» Input for this task:
* * * * *

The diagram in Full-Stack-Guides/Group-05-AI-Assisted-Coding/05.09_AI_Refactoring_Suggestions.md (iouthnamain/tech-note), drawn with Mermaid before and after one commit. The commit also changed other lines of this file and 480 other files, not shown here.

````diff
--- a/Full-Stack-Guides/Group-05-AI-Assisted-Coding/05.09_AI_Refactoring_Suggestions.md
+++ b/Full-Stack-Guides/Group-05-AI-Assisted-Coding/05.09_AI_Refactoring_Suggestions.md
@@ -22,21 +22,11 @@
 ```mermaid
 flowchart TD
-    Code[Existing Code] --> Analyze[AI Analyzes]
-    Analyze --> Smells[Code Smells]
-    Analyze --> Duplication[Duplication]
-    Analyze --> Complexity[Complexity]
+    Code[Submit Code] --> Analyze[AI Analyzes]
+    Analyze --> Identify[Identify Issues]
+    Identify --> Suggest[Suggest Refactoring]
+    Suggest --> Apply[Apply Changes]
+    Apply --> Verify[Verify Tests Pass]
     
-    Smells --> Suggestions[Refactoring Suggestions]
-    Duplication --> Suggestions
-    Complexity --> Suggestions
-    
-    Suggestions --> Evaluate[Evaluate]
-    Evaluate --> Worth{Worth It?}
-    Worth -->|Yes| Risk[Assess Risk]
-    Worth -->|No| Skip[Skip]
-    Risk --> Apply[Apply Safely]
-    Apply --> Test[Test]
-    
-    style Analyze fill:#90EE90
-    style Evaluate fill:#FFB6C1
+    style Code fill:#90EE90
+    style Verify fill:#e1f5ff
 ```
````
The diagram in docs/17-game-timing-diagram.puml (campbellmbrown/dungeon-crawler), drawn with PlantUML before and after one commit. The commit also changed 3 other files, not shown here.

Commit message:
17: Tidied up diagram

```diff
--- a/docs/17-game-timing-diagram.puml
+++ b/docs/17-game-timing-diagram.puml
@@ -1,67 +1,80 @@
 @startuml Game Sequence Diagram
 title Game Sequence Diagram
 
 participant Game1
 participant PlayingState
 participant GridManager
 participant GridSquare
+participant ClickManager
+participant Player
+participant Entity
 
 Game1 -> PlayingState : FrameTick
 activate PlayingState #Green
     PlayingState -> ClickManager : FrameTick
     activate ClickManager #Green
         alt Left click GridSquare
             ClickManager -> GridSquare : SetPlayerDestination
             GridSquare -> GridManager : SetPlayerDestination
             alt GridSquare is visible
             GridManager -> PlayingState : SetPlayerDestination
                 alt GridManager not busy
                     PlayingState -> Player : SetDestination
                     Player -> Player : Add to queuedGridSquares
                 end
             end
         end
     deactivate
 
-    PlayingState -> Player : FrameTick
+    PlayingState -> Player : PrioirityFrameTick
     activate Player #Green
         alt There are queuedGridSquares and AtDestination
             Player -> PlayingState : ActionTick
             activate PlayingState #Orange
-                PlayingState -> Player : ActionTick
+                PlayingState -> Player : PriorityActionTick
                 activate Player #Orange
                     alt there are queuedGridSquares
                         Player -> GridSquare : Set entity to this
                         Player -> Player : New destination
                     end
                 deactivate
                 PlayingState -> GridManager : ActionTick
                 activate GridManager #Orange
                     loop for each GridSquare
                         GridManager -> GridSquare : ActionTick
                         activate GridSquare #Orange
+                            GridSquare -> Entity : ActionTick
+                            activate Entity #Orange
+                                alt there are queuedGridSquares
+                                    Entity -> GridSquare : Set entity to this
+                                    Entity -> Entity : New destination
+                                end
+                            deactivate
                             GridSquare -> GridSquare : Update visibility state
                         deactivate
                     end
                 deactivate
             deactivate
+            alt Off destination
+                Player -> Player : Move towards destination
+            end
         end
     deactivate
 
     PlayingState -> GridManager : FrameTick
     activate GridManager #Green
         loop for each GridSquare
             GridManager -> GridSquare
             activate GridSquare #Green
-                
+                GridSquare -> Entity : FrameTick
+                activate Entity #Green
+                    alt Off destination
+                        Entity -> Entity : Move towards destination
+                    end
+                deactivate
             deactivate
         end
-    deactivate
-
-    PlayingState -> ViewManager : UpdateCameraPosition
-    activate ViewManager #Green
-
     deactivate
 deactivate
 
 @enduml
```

* * * * *

» What you should do: All entries are to be printed once more, exactly as given.

» Result for this task:
The diagram in Full-Stack-Guides/Group-05-AI-Assisted-Coding/05.09_AI_Refactoring_Suggestions.md (iouthnamain/tech-note), drawn with Mermaid before and after one commit. The commit also changed other lines of this file and 480 other files, not shown here.

````diff
--- a/Full-Stack-Guides/Group-05-AI-Assisted-Coding/05.09_AI_Refactoring_Suggestions.md
+++ b/Full-Stack-Guides/Group-05-AI-Assisted-Coding/05.09_AI_Refactoring_Suggestions.md
@@ -22,21 +22,11 @@
 ```mermaid
 flowchart TD
-    Code[Existing Code] --> Analyze[AI Analyzes]
-    Analyze --> Smells[Code Smells]
-    Analyze --> Duplication[Duplication]
-    Analyze --> Complexity[Complexity]
+    Code[Submit Code] --> Analyze[AI Analyzes]
+    Analyze --> Identify[Identify Issues]
+    Identify --> Suggest[Suggest Refactoring]
+    Suggest --> Apply[Apply Changes]
+    Apply --> Verify[Verify Tests Pass]
     
-    Smells --> Suggestions[Refactoring Suggestions]
-    Duplication --> Suggestions
-    Complexity --> Suggestions
-    
-    Suggestions --> Evaluate[Evaluate]
-    Evaluate --> Worth{Worth It?}
-    Worth -->|Yes| Risk[Assess Risk]
-    Worth -->|No| Skip[Skip]
-    Risk --> Apply[Apply Safely]
-    Apply --> Test[Test]
-    
-    style Analyze fill:#90EE90
-    style Evaluate fill:#FFB6C1
+    style Code fill:#90EE90
+    style Verify fill:#e1f5ff
 ```
````
The diagram in docs/17-game-timing-diagram.puml (campbellmbrown/dungeon-crawler), drawn with PlantUML before and after one commit. The commit also changed 3 other files, not shown here.

Commit message:
17: Tidied up diagram

```diff
--- a/docs/17-game-timing-diagram.puml
+++ b/docs/17-game-timing-diagram.puml
@@ -1,67 +1,80 @@
 @startuml Game Sequence Diagram
 title Game Sequence Diagram
 
 participant Game1
 participant PlayingState
 participant GridManager
 participant GridSquare
+participant ClickManager
+participant Player
+participant Entity
 
 Game1 -> PlayingState : FrameTick
 activate PlayingState #Green
     PlayingState -> ClickManager : FrameTick
     activate ClickManager #Green
         alt Left click GridSquare
             ClickManager -> GridSquare : SetPlayerDestination
             GridSquare -> GridManager : SetPlayerDestination
             alt GridSquare is visible
             GridManager -> PlayingState : SetPlayerDestination
                 alt GridManager not busy
                     PlayingState -> Player : SetDestination
                     Player -> Player : Add to queuedGridSquares
                 end
             end
         end
     deactivate
 
-    PlayingState -> Player : FrameTick
+    PlayingState -> Player : PrioirityFrameTick
     activate Player #Green
         alt There are queuedGridSquares and AtDestination
             Player -> PlayingState : ActionTick
             activate PlayingState #Orange
-                PlayingState -> Player : ActionTick
+                PlayingState -> Player : PriorityActionTick
                 activate Player #Orange
                     alt there are queuedGridSquares
                         Player -> GridSquare : Set entity to this
                         Player -> Player : New destination
                     end
                 deactivate
                 PlayingState -> GridManager : ActionTick
                 activate GridManager #Orange
                     loop for each GridSquare
                         GridManager -> GridSquare : ActionTick
                         activate GridSquare #Orange
+                            GridSquare -> Entity : ActionTick
+                            activate Entity #Orange
+                                alt there are queuedGridSquares
+                                    Entity -> GridSquare : Set entity to this
+                                    Entity -> Entity : New destination
+                                end
+                            deactivate
                             GridSquare -> GridSquare : Update visibility state
                         deactivate
                     end
                 deactivate
             deactivate
+            alt Off destination
+                Player -> Player : Move towards destination
+            end
         end
     deactivate
 
     PlayingState -> GridManager : FrameTick
     activate GridManager #Green
         loop for each GridSquare
             GridManager -> GridSquare
             activate GridSquare #Green
-                
+                GridSquare -> Entity : FrameTick
+                activate Entity #Green
+                    alt Off destination
+                        Entity -> Entity : Move towards destination
+                    end
+                deactivate
             deactivate
         end
-    deactivate
-
-    PlayingState -> ViewManager : UpdateCameraPosition
-    activate ViewManager #Green
-
     deactivate
 deactivate
 
 @enduml
```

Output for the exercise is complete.